### TASK PROMPT
Using the entries that follow, please report how many lines contain the word "responsive", with no other words.

━━━━━ SUPPLIED MATERIAL

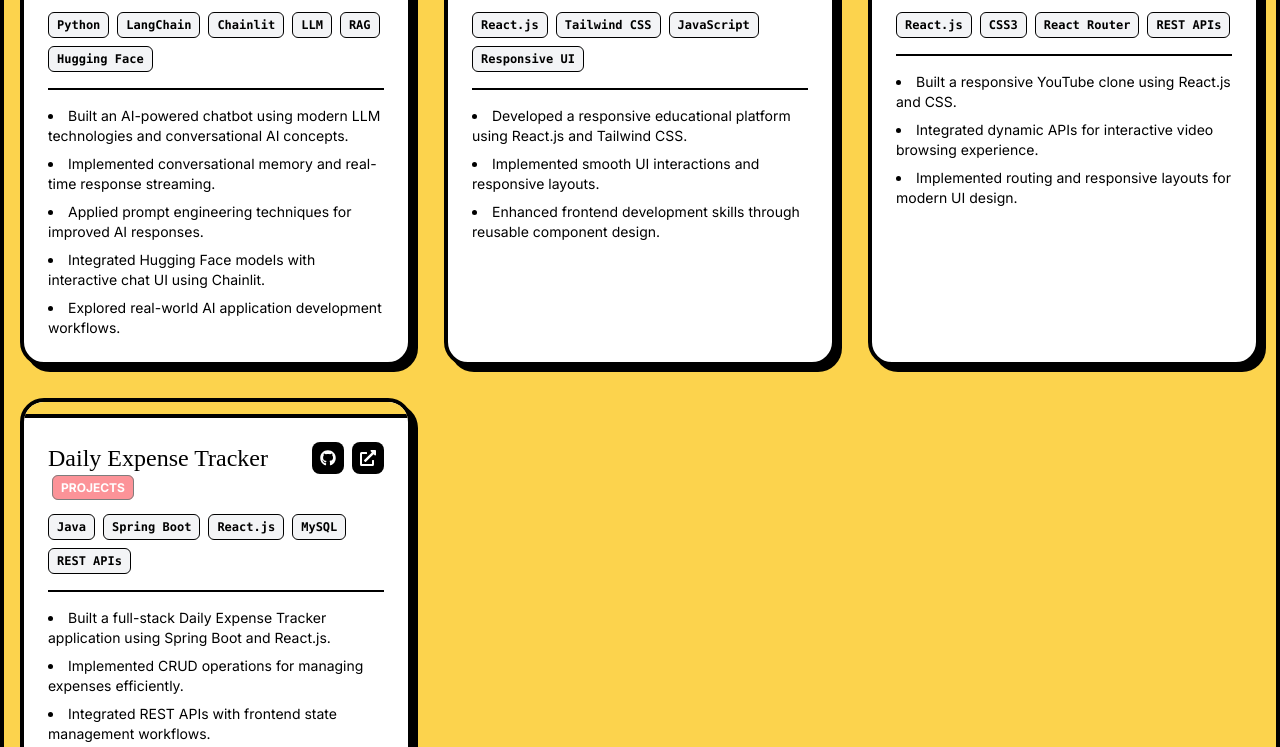
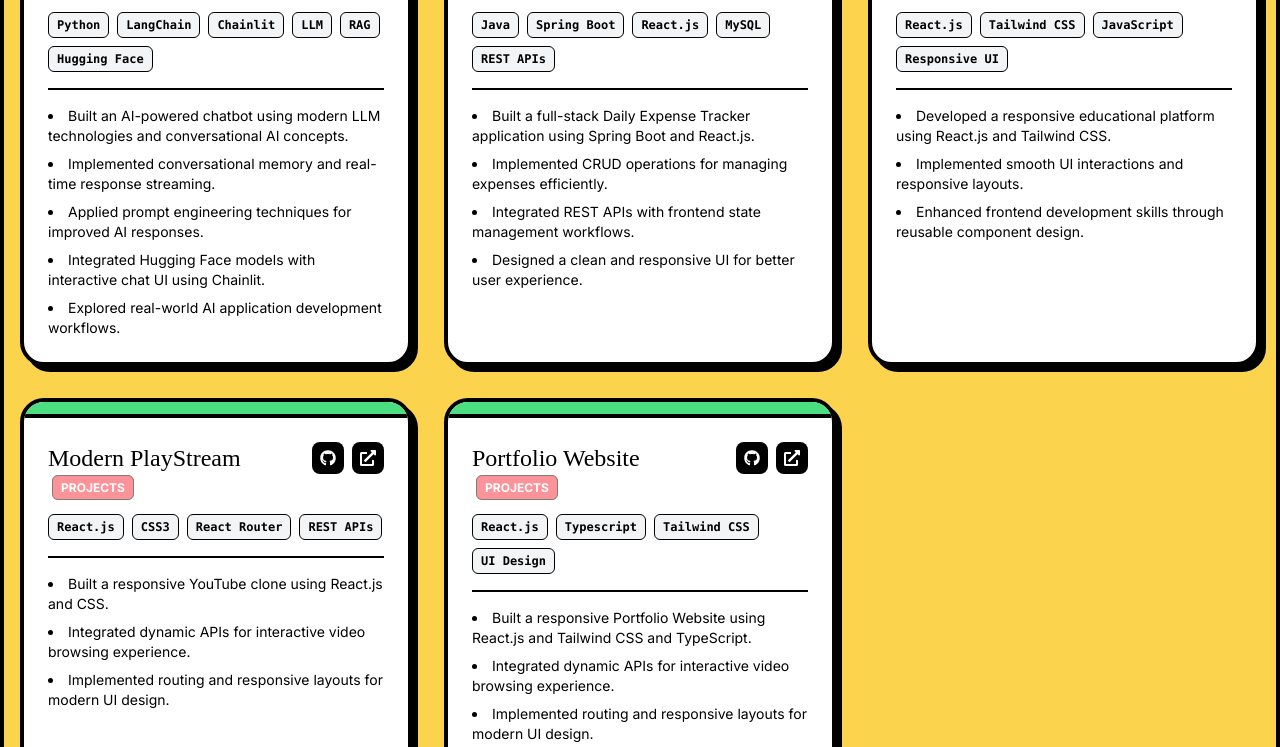
Before and after one commit to rajSunny5714/new-portfolio, a React (Vite) app: page / in a window 1280 px wide. Shown: the part 4501-5248 px from the top of the page. Built offline with nearby package versions, Linux system fonts and the light colour scheme; the HTML template or start-up script is replaced by a standard one; a web font is replaced by a local one.

Commit message:
Refactor Projects component and ProjectCard

```diff
--- a/src/components/sections/Projects.tsx
+++ b/src/components/sections/Projects.tsx
@@ -166,6 +166,27 @@ const Projects = () => {
     },
 
     {
+      title: 'Daily Expense Tracker',
+      color: 'bg-custom-yellow',
+      tools: [
+        'Java',
+        'Spring Boot',
+        'React.js',
+        'MySQL',
+        'REST APIs',
+      ],
+      github:
+        'https://github.com/rajSunny5714/Daily-Expense-Tracker-FullStack-Project',
+      link: 'https://budgetify-react.vercel.app/',
+      description: [
+        'Built a full-stack Daily Expense Tracker application using Spring Boot and React.js.',
+        'Implemented CRUD operations for managing expenses efficiently.',
+        'Integrated REST APIs with frontend state management workflows.',
+        'Designed a clean and responsive UI for better user experience.',
+      ],
+    },
+
+    {
       title: 'Edusity Web',
       color: 'bg-custom-pink',
       tools: [
@@ -203,26 +224,24 @@ const Projects = () => {
       ],
     },
 
-    {
-      title: 'Daily Expense Tracker',
-      color: 'bg-custom-yellow',
+     {
+      title: 'Portfolio Website',
+      color: 'bg-custom-green',
       tools: [
-        'Java',
-        'Spring Boot',
         'React.js',
-        'MySQL',
-        'REST APIs',
+        'Typescript',
+        'Tailwind CSS',
+        'UI Design',
       ],
-      github:
-        'https://github.com/rajSunny5714/Daily-Expense-Tracker-FullStack-Project',
-      link: 'https://budgetify-react.vercel.app/',
+      github: 'https://github.com/rajSunny5714/new-portfolio',
+      link: 'https://new-portfolio-ivory-pi.vercel.app/',
       description: [
-        'Built a full-stack Daily Expense Tracker application using Spring Boot and React.js.',
-        'Implemented CRUD operations for managing expenses efficiently.',
-        'Integrated REST APIs with frontend state management workflows.',
-        'Designed a clean and responsive UI for better user experience.',
+        'Built a responsive Portfolio Website using React.js and Tailwind CSS and TypeScript.',
+        'Integrated dynamic APIs for interactive video browsing experience.',
+        'Implemented routing and responsive layouts for modern UI design.',
       ],
     },
+
   ];
 
   return (
```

━━━━━━━━━━

### WORKED SOLUTION
4